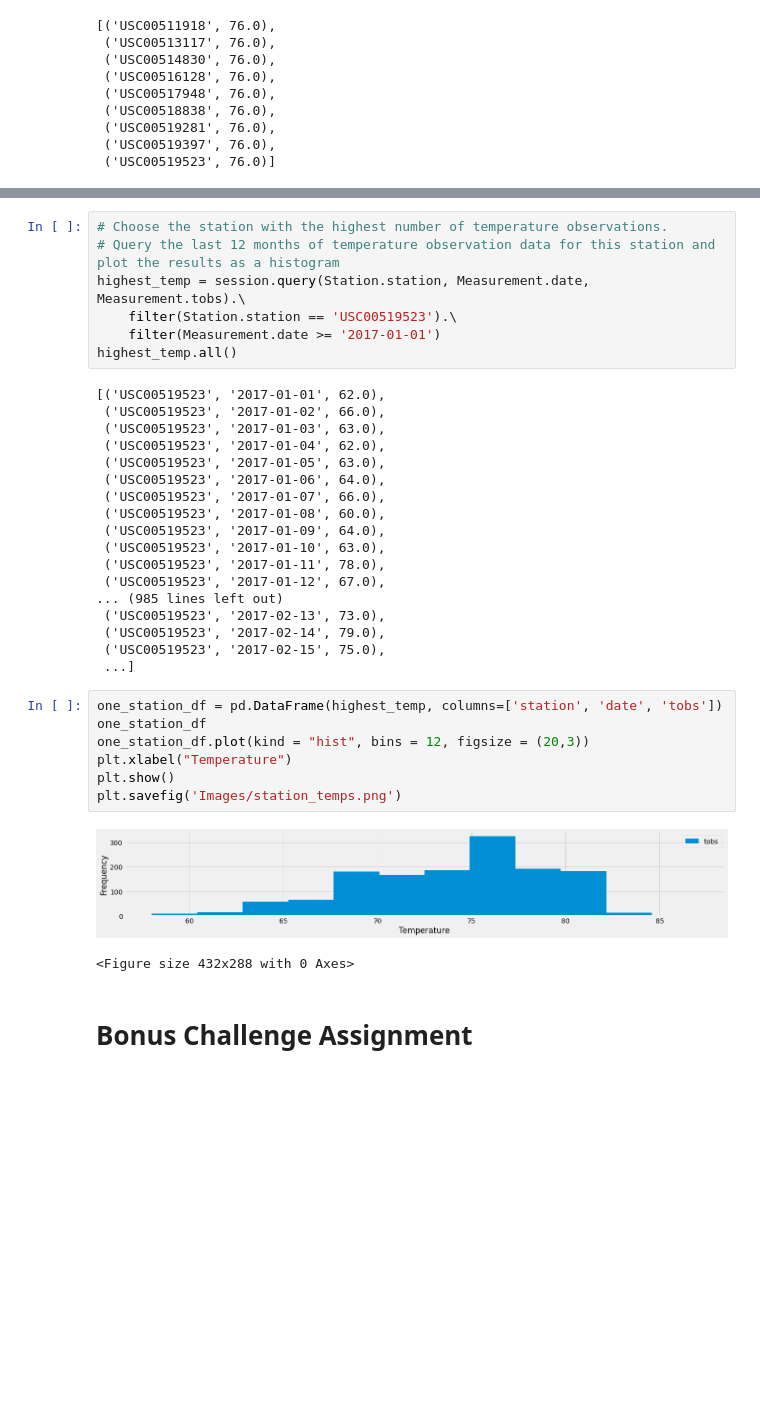
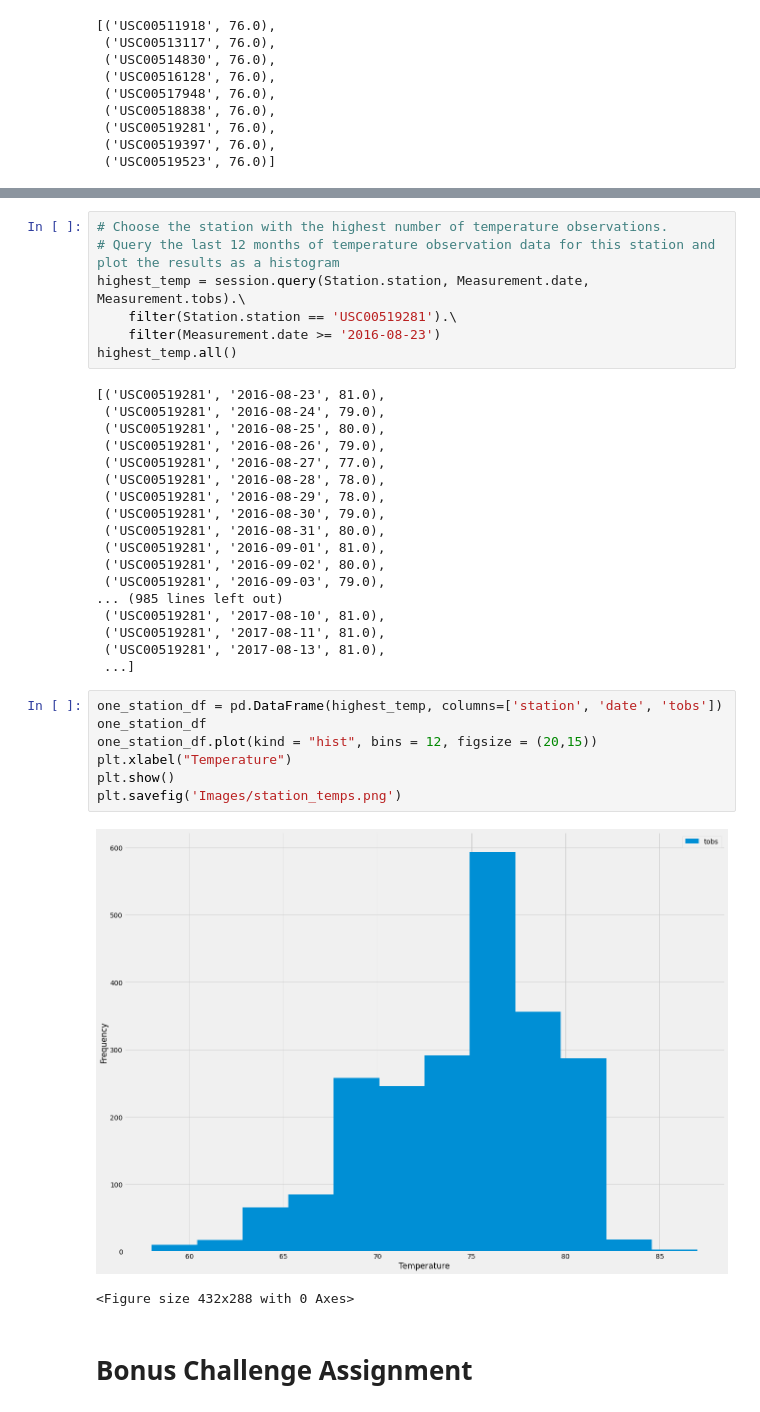
Before and after one commit to aidixon/sqlalchemy-challenge, a Jupyter notebook: app.py.ipynb, the cells around one changed output, grey strips where cells are left out. Drawn from its saved outputs; the diff is of its cells as text; blank space fills up the shorter version.

```diff
--- a/app.py.ipynb
+++ b/app.py.ipynb
@@ -283,36 +278,36 @@ func.avg('USC00511918')
 # Choose the station with the highest number of temperature observations.
 # Query the last 12 months of temperature observation data for this station and plot the results as a histogram
 highest_temp = session.query(Station.station, Measurement.date, Measurement.tobs).\
-    filter(Station.station == 'USC00519523').\
-    filter(Measurement.date >= '2017-01-01')
+    filter(Station.station == 'USC00519281').\
+    filter(Measurement.date >= '2016-08-23')
 highest_temp.all()
 # %% [output]
-[('USC00519523', '2017-01-01', 62.0),
- ('USC00519523', '2017-01-02', 66.0),
- ('USC00519523', '2017-01-03', 63.0),
- ('USC00519523', '2017-01-04', 62.0),
- ('USC00519523', '2017-01-05', 63.0),
- ('USC00519523', '2017-01-06', 64.0),
- ('USC00519523', '2017-01-07', 66.0),
- ('USC00519523', '2017-01-08', 60.0),
- ('USC00519523', '2017-01-09', 64.0),
- ('USC00519523', '2017-01-10', 63.0),
- ('USC00519523', '2017-01-11', 78.0),
- ('USC00519523', '2017-01-12', 67.0),
+[('USC00519281', '2016-08-23', 81.0),
+ ('USC00519281', '2016-08-24', 79.0),
+ ('USC00519281', '2016-08-25', 80.0),
+ ('USC00519281', '2016-08-26', 79.0),
+ ('USC00519281', '2016-08-27', 77.0),
+ ('USC00519281', '2016-08-28', 78.0),
+ ('USC00519281', '2016-08-29', 78.0),
+ ('USC00519281', '2016-08-30', 79.0),
+ ('USC00519281', '2016-08-31', 80.0),
+ ('USC00519281', '2016-09-01', 81.0),
+ ('USC00519281', '2016-09-02', 80.0),
+ ('USC00519281', '2016-09-03', 79.0),
 ... (985 lines left out)
- ('USC00519523', '2017-02-13', 73.0),
- ('USC00519523', '2017-02-14', 79.0),
- ('USC00519523', '2017-02-15', 75.0),
+ ('USC00519281', '2017-08-10', 81.0),
+ ('USC00519281', '2017-08-11', 81.0),
+ ('USC00519281', '2017-08-13', 81.0),
  ...]
 # %%
 one_station_df = pd.DataFrame(highest_temp, columns=['station', 'date', 'tobs'])
 one_station_df
-one_station_df.plot(kind = "hist", bins = 12, figsize = (20,3))
+one_station_df.plot(kind = "hist", bins = 12, figsize = (20,15))
 plt.xlabel("Temperature")
 plt.show()
 plt.savefig('Images/station_temps.png')
 # %% [output]
-[figure, old version]
+[figure, new version]
 <Figure size 432x288 with 0 Axes>
 # %% [markdown]
 # Bonus Challenge Assignment
```
Also changed, not shown: parts of 6 cells of this notebook, 1 other file.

____________

Among the lines above, return each one holding the string "filter".

> **Exercise output**
-    filter(Station.station == 'USC00519523').\
-    filter(Measurement.date >= '2017-01-01')
+    filter(Station.station == 'USC00519281').\
+    filter(Measurement.date >= '2016-08-23')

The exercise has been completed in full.